■ **TASK STATEMENT**:
Leave the pictures out while you restate every entry below word for word.
⁂
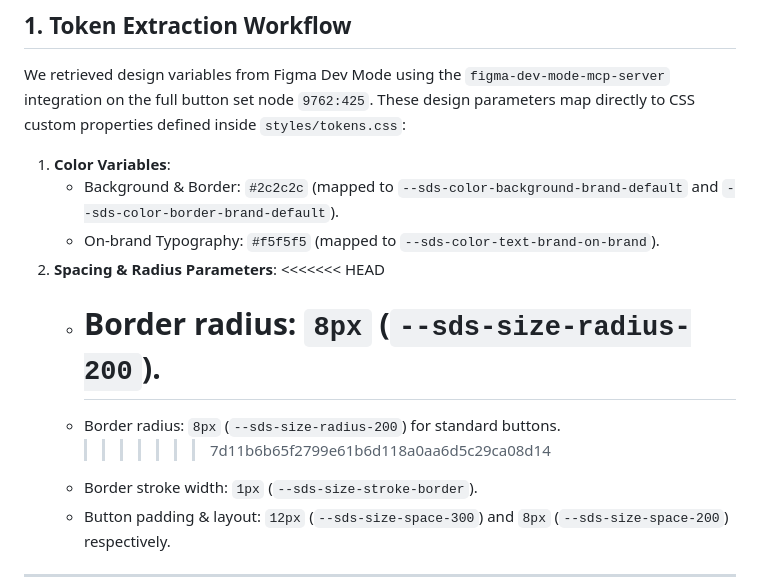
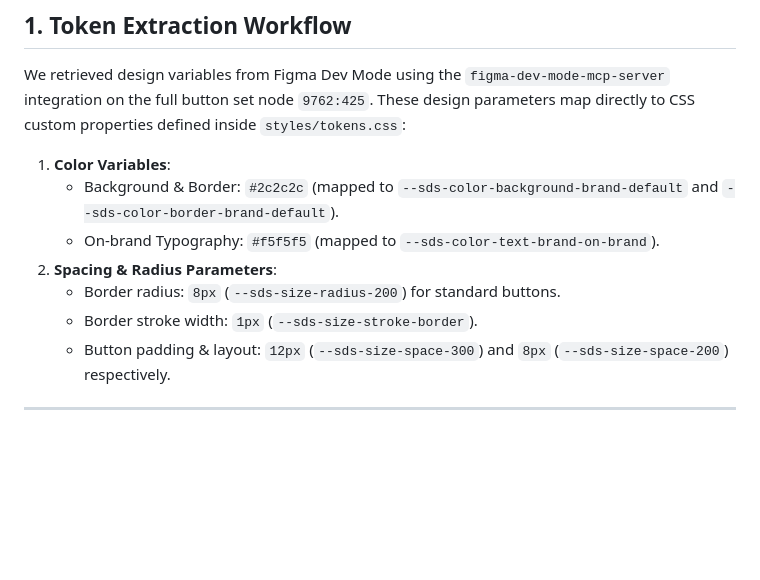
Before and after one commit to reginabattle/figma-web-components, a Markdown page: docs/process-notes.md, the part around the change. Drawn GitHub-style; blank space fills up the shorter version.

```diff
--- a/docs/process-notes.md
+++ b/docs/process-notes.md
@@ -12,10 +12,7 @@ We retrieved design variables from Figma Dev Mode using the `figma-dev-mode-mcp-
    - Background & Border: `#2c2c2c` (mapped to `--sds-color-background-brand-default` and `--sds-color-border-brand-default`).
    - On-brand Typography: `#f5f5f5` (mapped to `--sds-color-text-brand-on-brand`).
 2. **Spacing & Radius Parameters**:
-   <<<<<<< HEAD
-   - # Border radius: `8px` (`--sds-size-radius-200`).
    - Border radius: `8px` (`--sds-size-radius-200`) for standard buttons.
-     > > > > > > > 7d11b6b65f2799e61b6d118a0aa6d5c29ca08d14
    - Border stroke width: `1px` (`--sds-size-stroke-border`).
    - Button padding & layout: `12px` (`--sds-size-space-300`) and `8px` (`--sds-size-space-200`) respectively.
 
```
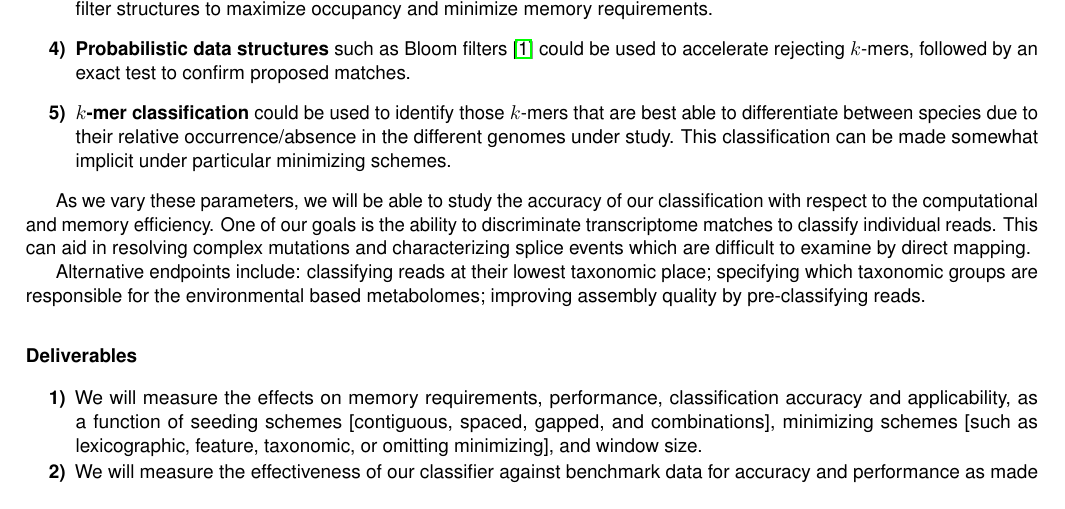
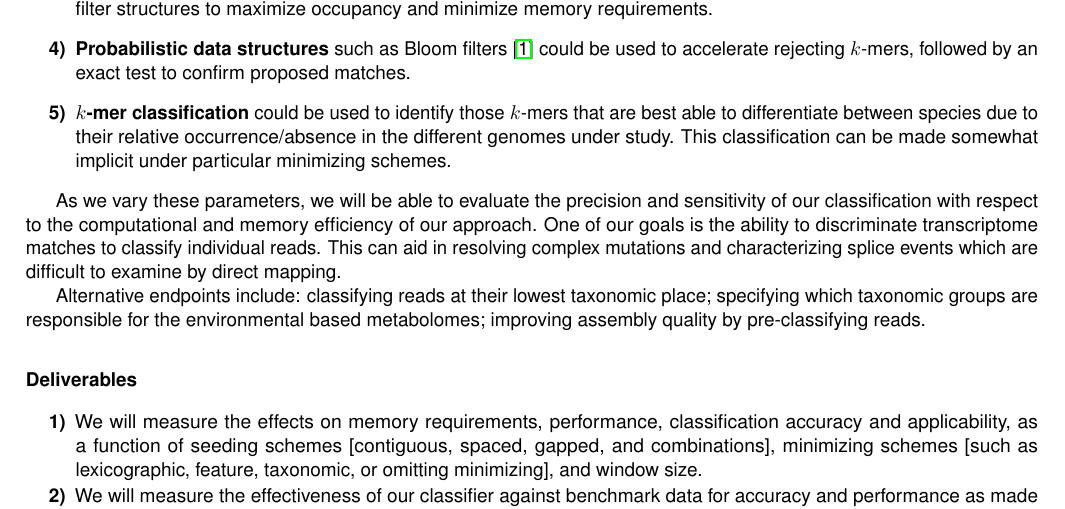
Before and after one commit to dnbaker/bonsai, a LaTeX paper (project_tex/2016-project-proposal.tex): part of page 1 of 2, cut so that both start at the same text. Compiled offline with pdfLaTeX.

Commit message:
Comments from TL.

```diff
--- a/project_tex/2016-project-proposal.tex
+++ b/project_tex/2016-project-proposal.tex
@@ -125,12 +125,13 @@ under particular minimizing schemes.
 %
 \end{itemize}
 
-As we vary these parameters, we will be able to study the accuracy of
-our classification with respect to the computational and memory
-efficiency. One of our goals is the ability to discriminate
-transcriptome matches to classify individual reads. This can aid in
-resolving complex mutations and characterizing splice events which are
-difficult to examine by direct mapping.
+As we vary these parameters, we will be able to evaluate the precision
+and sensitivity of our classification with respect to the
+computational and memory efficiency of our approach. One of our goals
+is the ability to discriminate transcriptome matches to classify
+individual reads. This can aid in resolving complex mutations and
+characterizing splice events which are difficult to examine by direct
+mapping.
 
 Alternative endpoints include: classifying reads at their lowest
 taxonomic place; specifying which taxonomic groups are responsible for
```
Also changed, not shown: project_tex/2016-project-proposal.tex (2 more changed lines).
⁂
■ **WRITTEN REPLY**:
Before and after one commit to reginabattle/figma-web-components, a Markdown page: docs/process-notes.md, the part around the change. Drawn GitHub-style; blank space fills up the shorter version.

```diff
--- a/docs/process-notes.md
+++ b/docs/process-notes.md
@@ -12,10 +12,7 @@ We retrieved design variables from Figma Dev Mode using the `figma-dev-mode-mcp-
    - Background & Border: `#2c2c2c` (mapped to `--sds-color-background-brand-default` and `--sds-color-border-brand-default`).
    - On-brand Typography: `#f5f5f5` (mapped to `--sds-color-text-brand-on-brand`).
 2. **Spacing & Radius Parameters**:
-   <<<<<<< HEAD
-   - # Border radius: `8px` (`--sds-size-radius-200`).
    - Border radius: `8px` (`--sds-size-radius-200`) for standard buttons.
-     > > > > > > > 7d11b6b65f2799e61b6d118a0aa6d5c29ca08d14
    - Border stroke width: `1px` (`--sds-size-stroke-border`).
    - Button padding & layout: `12px` (`--sds-size-space-300`) and `8px` (`--sds-size-space-200`) respectively.
 
```
Before and after one commit to dnbaker/bonsai, a LaTeX paper (project_tex/2016-project-proposal.tex): part of page 1 of 2, cut so that both start at the same text. Compiled offline with pdfLaTeX.

Commit message:
Comments from TL.

```diff
--- a/project_tex/2016-project-proposal.tex
+++ b/project_tex/2016-project-proposal.tex
@@ -125,12 +125,13 @@ under particular minimizing schemes.
 %
 \end{itemize}
 
-As we vary these parameters, we will be able to study the accuracy of
-our classification with respect to the computational and memory
-efficiency. One of our goals is the ability to discriminate
-transcriptome matches to classify individual reads. This can aid in
-resolving complex mutations and characterizing splice events which are
-difficult to examine by direct mapping.
+As we vary these parameters, we will be able to evaluate the precision
+and sensitivity of our classification with respect to the
+computational and memory efficiency of our approach. One of our goals
+is the ability to discriminate transcriptome matches to classify
+individual reads. This can aid in resolving complex mutations and
+characterizing splice events which are difficult to examine by direct
+mapping.
 
 Alternative endpoints include: classifying reads at their lowest
 taxonomic place; specifying which taxonomic groups are responsible for
```
Also changed, not shown: project_tex/2016-project-proposal.tex (2 more changed lines).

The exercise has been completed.